— Anine Kriegler (@Anine_Kriegler) September 11, 2018
This one police station services the surrounding communities such like Samora Machel, Brown Farms, Old Crossroads, Heinz Park, and Philippi.
— PLAYR™ (@PressPlaySA) September 12, 2018
In 2016, Nelisa Ngqulana started a petition, lobbying for the government to prioritise Nyanga and build additional police stations for these hard-hit communities.
“One of the biggest challenges has been engaging the government. I’ve had many conversations with [the Western Cape premier] Helen Zille trying to find out what the government was doing but she would always say it’s not an issue for the provincial government, but that of a national government competence,” she said in an interview with The Daily Vox.
Although her plea to have a second station build in Nyanga might have seemed to fall on deaf ears in the past, Ngqulana says there have been developments and the process is already afoot.
The Social Justice Coalition, a group lobbying for basic human rights for the poor in Cape Town has joined hands with Amandla Mobi to push the campaign and get the government to build a second police station in Nyanga.
A spokesperson for the SJC, Dalli Weyers, said the campaign has seen to a certain extent with the commitment from the police to play their part.
“To some extent the campaign has been successful. There’s been commitment from the police to build additional police station in the Nyanga precinct, that will be closer to Browns Farm and Sweet Home Farm which are large informal settlements in the Nyanga precinct and they carry quite big number in crime,” he said.
Weyers added that although the process has started, it might take years to complete, but when the police station starts running there’s a need to ensure that both stations are well resourced.
“We want to ensure that those stations are well resourced and that the two precincts exist side by side,” he said.
On Tuesday, SJC marched to Parliament to hand over a memorandum to the police minister and the police commissioner, demanding better policing in the area.
“The march was to ask for crime stats to be released more regularly so that those who want to contribute to fighting against crime can also do so,” Weyers said.
In October 2017, Fikile Mbalula, the police minister at the time, visited Nyanga and promised that a piece of land had been identified upon which a second police station would be built.

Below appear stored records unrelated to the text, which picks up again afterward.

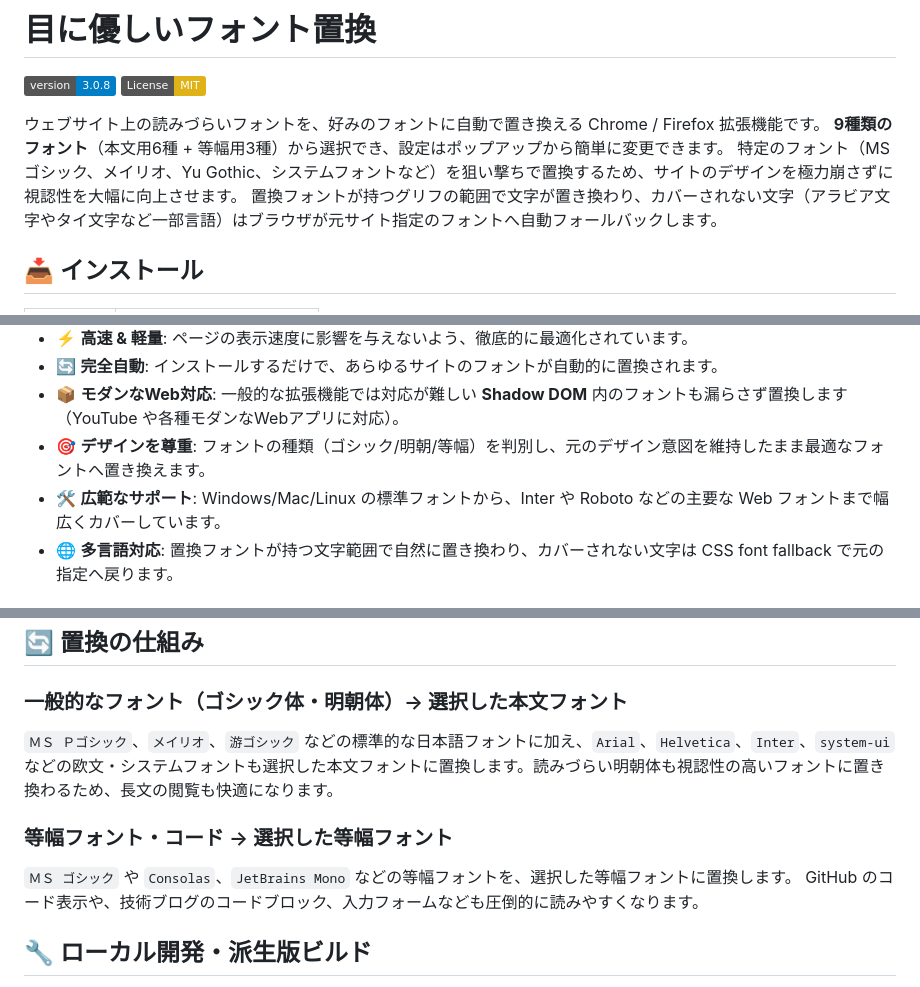
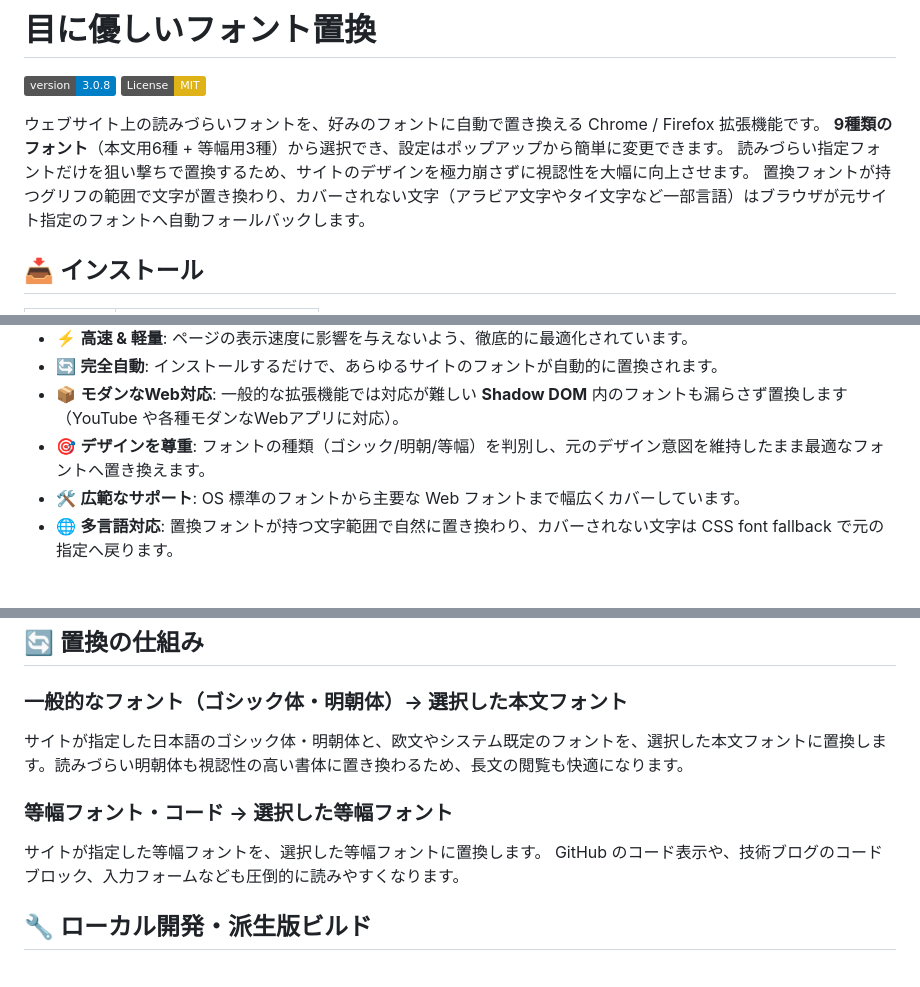
Before and after one commit to 1llum1n4t1s/ReplaceFontSelect, a Markdown page: README.md, 3 parts joined by grey strips. Rendered like a GitHub page; badges without logos.

Commit message:
README を更新
Co-Authored-By: Claude Opus 5 <noreply@anthropic.com>

```diff
--- a/README.md
+++ b/README.md
@@ -5,7 +5,7 @@
 
 ウェブサイト上の読みづらいフォントを、好みのフォントに自動で置き換える Chrome / Firefox 拡張機能です。
 **9種類のフォント**（本文用6種 + 等幅用3種）から選択でき、設定はポップアップから簡単に変更できます。
-特定のフォント（MS ゴシック、メイリオ、Yu Gothic、システムフォントなど）を狙い撃ちで置換するため、サイトのデザインを極力崩さずに視認性を大幅に向上させます。
+読みづらい指定フォントだけを狙い撃ちで置換するため、サイトのデザインを極力崩さずに視認性を大幅に向上させます。
 置換フォントが持つグリフの範囲で文字が置き換わり、カバーされない文字（アラビア文字やタイ文字など一部言語）はブラウザが元サイト指定のフォントへ自動フォールバックします。
 
 ## 📥 インストール
@@ -25,7 +25,7 @@
 - 🔄 **完全自動**: インストールするだけで、あらゆるサイトのフォントが自動的に置換されます。
 - 📦 **モダンなWeb対応**: 一般的な拡張機能では対応が難しい **Shadow DOM** 内のフォントも漏らさず置換します（YouTube や各種モダンなWebアプリに対応）。
 - 🎯 **デザインを尊重**: フォントの種類（ゴシック/明朝/等幅）を判別し、元のデザイン意図を維持したまま最適なフォントへ置き換えます。
-- 🛠️ **広範なサポート**: Windows/Mac/Linux の標準フォントから、Inter や Roboto などの主要な Web フォントまで幅広くカバーしています。
+- 🛠️ **広範なサポート**: OS 標準のフォントから主要な Web フォントまで幅広くカバーしています。
 - 🌐 **多言語対応**: 置換フォントが持つ文字範囲で自然に置き換わり、カバーされない文字は CSS font fallback で元の指定へ戻ります。
 
 ## 🔤 選択可能フォント
@@ -54,10 +54,10 @@
 ## 🔄 置換の仕組み
 
 ### 一般的なフォント（ゴシック体・明朝体）→ 選択した本文フォント
-`ＭＳ Ｐゴシック`、`メイリオ`、`游ゴシック` などの標準的な日本語フォントに加え、`Arial`、`Helvetica`、`Inter`、`system-ui` などの欧文・システムフォントも選択した本文フォントに置換します。読みづらい明朝体も視認性の高いフォントに置き換わるため、長文の閲覧も快適になります。
+サイトが指定した日本語のゴシック体・明朝体と、欧文やシステム既定のフォントを、選択した本文フォントに置換します。読みづらい明朝体も視認性の高い書体に置き換わるため、長文の閲覧も快適になります。
 
 ### 等幅フォント・コード → 選択した等幅フォント
-`ＭＳ ゴシック` や `Consolas`、`JetBrains Mono` などの等幅フォントを、選択した等幅フォントに置換します。
+サイトが指定した等幅フォントを、選択した等幅フォントに置換します。
 GitHub のコード表示や、技術ブログのコードブロック、入力フォームなども圧倒的に読みやすくなります。
 
 ## 🔧 ローカル開発・派生版ビルド
```
Also changed, not shown: other parts of README.md (+2 -2 lines).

In an interview with The Daily Vox, the Democratic Alliance shadow minister of police Zakhele Mbhele said: “A two-pronged approach is needed to tackle high murder rates, especially in hotspots like Nyanga.
“The first dimension is to realise that murder is largely what is known as a social fabric crime, for instance the majority of murders occur in domestic or social contexts, often arising out of interpersonal conflict and violence between people who know each other, and usually driven by alcohol abuse.”
Mbhele added that such murders were not an issue that could be solved through law enforcement.
“These kinds of murders are not a policing problem that can be solved through law enforcement. These are problems of social and family dysfunction, for which the only sustainable solution is to unleash an army of social workers and implementing social programmes and interventions to heal and strengthen the frayed and tattered social fabric that characterises communities with high violence and murder levels.
“The second dimension of reducing murders is to address the under-staffing, under-resourcing, under-equipping and under-training in the police so that it can be more effective and efficient to deliver quality, professional policing services,” he said.
Featured image by Anuok Pilon